━━ Data under study

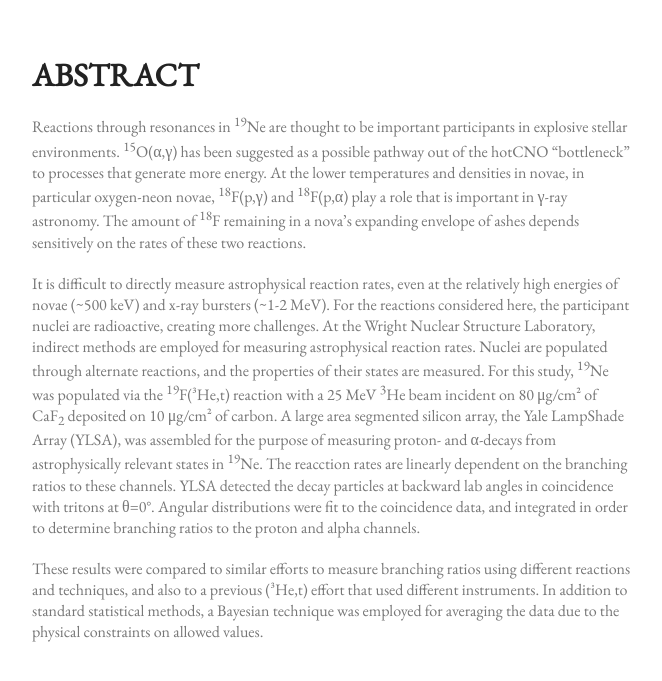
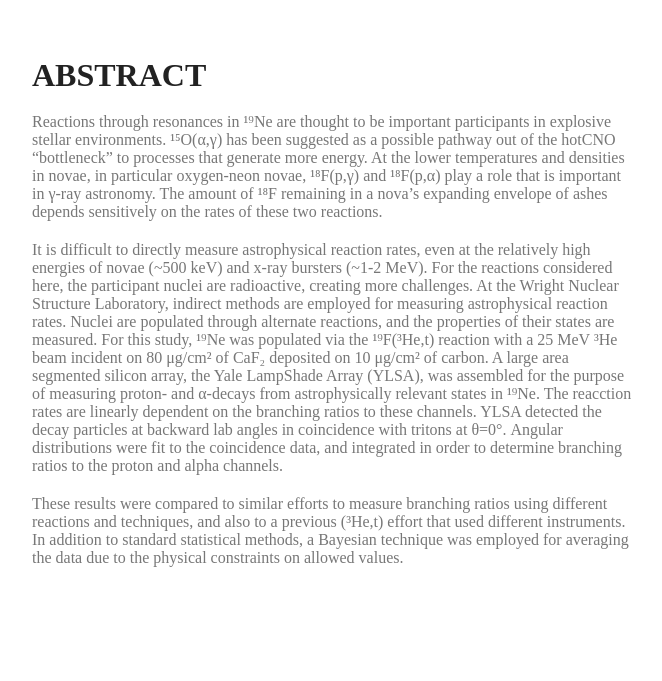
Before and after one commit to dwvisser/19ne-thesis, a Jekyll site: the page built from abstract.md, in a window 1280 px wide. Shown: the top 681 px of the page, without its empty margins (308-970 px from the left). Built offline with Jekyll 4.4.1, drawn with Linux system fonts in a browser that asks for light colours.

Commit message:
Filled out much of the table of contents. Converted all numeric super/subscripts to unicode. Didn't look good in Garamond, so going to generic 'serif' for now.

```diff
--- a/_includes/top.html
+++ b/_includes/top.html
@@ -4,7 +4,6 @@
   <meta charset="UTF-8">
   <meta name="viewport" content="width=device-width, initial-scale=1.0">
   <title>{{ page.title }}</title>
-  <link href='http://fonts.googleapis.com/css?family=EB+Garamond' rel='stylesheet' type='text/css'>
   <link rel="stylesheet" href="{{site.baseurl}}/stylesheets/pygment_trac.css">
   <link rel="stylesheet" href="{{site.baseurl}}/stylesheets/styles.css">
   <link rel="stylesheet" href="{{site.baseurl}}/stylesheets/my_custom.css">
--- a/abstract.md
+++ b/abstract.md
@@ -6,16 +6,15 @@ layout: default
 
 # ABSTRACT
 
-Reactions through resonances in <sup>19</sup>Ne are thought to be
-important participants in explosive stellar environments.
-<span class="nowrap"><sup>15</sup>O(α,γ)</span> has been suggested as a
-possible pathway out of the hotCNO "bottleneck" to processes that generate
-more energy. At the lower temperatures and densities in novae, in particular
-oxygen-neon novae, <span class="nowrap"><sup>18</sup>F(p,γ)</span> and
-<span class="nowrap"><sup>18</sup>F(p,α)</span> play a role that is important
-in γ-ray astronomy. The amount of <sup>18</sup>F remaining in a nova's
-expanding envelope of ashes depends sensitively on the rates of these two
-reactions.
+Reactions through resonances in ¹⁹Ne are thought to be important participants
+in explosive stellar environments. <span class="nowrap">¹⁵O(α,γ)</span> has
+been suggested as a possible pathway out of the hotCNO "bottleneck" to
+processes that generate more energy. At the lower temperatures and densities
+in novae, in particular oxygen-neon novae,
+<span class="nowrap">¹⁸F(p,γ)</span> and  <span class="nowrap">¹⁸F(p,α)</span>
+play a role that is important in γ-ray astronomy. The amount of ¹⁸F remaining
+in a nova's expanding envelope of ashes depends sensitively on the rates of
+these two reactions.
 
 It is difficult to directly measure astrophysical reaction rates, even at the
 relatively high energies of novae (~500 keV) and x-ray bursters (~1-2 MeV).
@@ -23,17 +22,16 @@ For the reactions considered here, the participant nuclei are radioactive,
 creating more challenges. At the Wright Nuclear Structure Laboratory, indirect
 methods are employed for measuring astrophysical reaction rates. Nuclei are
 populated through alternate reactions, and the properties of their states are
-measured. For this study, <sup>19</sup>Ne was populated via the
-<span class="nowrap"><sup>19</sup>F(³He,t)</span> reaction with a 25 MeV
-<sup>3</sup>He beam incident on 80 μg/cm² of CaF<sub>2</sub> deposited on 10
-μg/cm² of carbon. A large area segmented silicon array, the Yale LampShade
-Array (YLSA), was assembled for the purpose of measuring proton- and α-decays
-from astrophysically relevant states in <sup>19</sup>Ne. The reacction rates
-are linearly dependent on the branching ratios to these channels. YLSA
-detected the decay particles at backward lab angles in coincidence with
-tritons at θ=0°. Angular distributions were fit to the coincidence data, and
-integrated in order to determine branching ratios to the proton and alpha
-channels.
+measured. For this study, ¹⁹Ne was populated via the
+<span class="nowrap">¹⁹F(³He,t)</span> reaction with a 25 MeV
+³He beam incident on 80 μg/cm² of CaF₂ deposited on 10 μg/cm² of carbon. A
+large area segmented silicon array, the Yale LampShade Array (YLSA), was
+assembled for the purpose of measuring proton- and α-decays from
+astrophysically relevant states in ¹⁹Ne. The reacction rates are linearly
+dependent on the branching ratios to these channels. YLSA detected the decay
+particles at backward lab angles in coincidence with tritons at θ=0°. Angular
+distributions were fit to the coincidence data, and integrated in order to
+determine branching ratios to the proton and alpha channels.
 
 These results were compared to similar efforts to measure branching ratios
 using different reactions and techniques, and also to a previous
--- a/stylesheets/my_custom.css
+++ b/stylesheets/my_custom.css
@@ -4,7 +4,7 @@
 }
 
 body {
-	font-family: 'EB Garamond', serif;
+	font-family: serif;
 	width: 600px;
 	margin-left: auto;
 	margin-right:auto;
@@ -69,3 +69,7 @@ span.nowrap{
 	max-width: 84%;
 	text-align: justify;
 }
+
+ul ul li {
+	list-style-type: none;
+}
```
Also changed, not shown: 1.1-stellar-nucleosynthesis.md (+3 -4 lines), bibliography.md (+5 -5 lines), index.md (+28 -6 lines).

━━━━
━━ Data under study

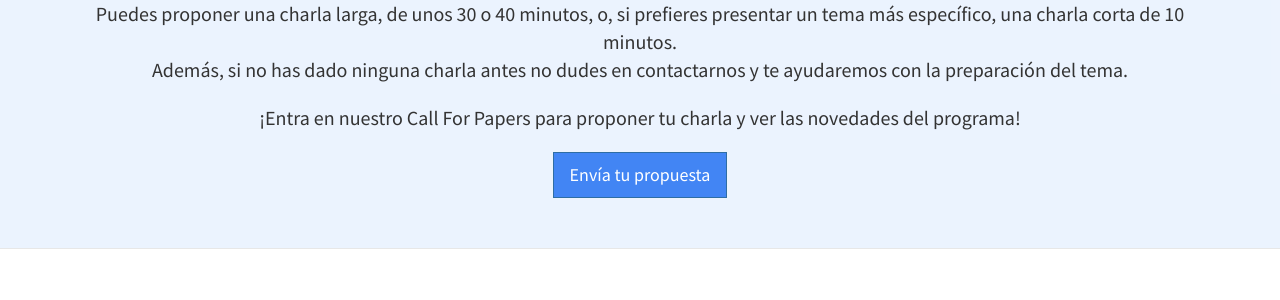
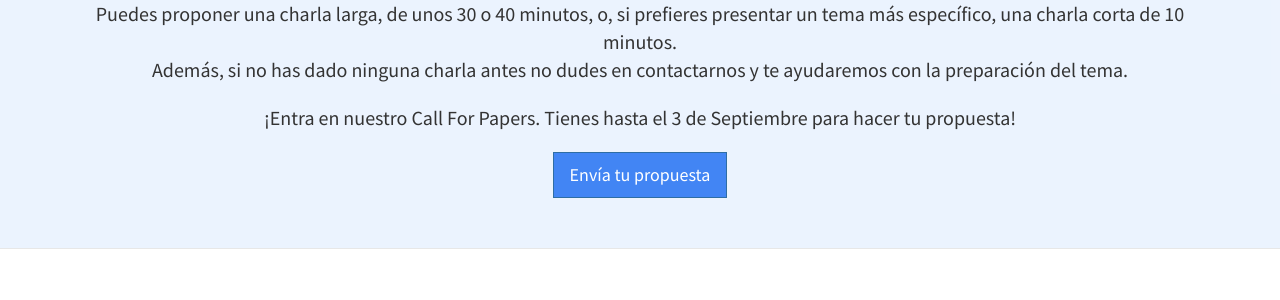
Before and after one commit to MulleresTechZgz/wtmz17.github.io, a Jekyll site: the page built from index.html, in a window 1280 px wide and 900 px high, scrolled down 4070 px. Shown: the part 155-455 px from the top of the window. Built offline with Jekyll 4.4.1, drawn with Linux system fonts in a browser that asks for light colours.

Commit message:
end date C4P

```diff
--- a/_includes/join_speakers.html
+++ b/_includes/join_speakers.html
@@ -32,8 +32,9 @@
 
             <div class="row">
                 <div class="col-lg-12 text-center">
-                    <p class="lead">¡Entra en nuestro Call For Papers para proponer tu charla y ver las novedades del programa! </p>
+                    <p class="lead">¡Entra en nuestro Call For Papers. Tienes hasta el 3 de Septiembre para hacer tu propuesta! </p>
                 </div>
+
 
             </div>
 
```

━━━━
━━ Data under study

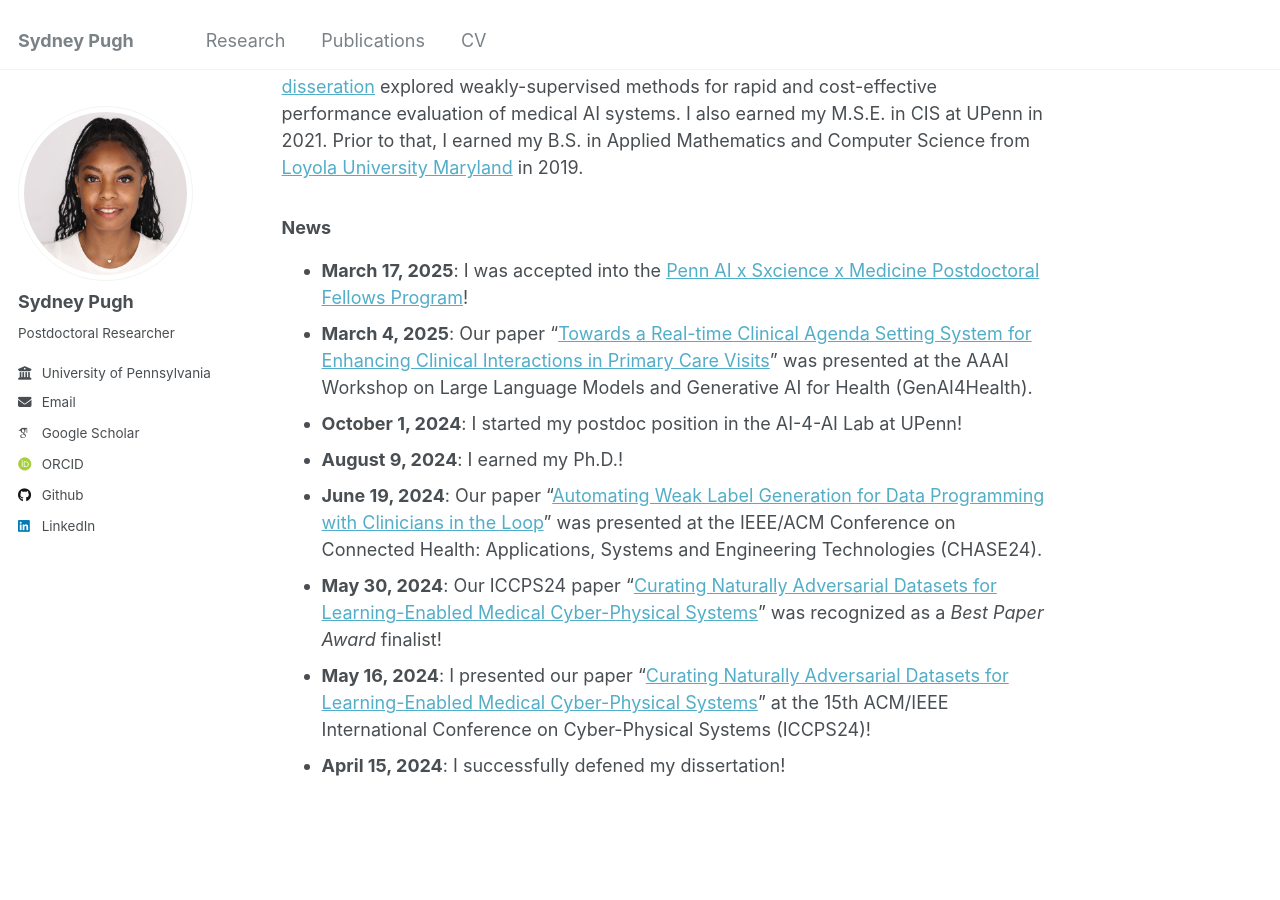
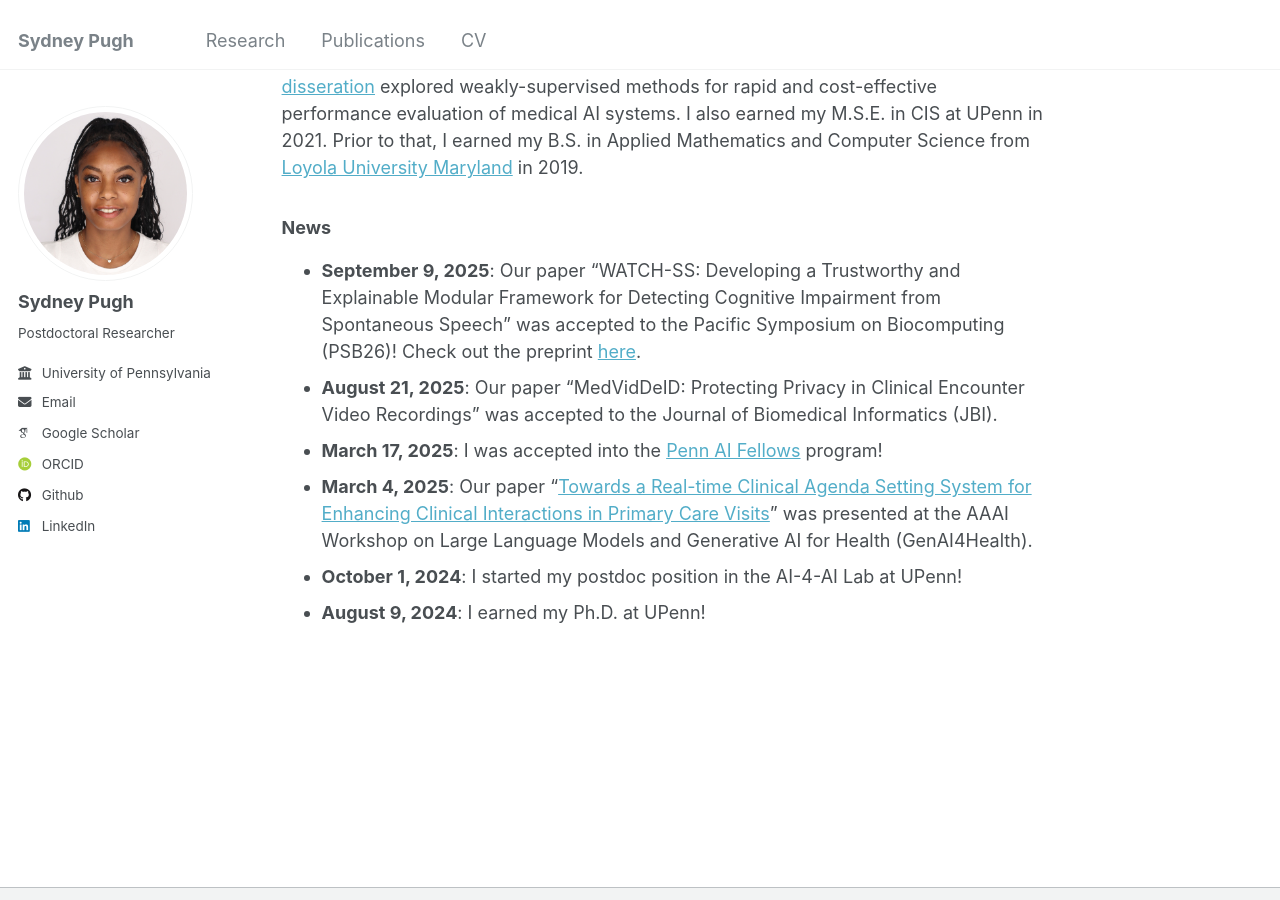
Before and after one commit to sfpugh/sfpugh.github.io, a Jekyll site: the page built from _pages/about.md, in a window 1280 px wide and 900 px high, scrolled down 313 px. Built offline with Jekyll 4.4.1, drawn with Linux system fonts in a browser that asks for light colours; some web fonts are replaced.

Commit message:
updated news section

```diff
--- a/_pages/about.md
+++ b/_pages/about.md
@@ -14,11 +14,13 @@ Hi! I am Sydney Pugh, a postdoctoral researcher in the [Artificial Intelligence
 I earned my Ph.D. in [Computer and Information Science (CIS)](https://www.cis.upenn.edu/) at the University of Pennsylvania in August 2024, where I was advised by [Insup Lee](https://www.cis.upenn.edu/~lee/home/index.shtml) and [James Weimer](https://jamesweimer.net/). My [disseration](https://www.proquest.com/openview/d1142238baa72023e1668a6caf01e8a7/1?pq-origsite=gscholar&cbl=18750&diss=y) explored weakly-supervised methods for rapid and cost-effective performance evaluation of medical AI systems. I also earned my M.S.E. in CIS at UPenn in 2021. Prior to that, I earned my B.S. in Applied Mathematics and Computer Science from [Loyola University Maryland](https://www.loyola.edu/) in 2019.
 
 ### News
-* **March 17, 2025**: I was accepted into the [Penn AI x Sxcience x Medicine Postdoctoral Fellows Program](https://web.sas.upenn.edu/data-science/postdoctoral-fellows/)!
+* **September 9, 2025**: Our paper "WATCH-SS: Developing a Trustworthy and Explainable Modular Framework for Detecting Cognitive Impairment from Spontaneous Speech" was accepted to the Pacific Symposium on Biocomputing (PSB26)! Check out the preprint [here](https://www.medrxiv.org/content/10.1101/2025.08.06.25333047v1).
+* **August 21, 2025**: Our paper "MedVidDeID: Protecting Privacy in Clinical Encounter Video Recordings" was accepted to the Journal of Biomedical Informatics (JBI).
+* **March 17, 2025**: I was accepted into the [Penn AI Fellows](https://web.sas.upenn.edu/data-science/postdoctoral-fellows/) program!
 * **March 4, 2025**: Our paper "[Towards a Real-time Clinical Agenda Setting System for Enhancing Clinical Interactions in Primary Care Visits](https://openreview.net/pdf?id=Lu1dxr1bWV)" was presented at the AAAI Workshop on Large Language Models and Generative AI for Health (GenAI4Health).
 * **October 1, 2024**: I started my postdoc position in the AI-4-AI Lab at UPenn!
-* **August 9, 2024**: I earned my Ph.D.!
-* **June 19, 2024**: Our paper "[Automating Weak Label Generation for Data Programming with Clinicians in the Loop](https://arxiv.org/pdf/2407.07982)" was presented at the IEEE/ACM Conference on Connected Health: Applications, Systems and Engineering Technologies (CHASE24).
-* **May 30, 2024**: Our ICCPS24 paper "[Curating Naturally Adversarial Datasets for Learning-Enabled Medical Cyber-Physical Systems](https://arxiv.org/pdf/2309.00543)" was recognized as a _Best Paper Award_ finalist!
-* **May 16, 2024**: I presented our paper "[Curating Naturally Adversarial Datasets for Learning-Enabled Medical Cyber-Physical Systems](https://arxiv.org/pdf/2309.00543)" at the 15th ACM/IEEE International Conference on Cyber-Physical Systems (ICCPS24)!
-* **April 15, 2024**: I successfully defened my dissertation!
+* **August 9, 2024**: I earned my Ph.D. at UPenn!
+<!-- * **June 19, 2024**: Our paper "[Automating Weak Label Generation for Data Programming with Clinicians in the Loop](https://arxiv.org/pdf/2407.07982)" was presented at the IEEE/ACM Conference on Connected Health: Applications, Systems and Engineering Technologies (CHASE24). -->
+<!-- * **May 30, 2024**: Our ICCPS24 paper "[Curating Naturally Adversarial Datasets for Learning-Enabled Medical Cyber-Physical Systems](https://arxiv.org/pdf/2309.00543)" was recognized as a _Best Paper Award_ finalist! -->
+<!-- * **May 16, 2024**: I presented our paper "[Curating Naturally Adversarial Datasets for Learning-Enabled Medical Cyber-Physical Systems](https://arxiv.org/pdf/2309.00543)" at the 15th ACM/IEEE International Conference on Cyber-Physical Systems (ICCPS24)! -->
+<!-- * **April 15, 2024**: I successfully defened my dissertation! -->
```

━━━━

Work order →
Filter the entries down to the lines that hold "envelope". Copy those lines.

Solution →
-expanding envelope of ashes depends sensitively on the rates of these two
+in a nova's expanding envelope of ashes depends sensitively on the rates of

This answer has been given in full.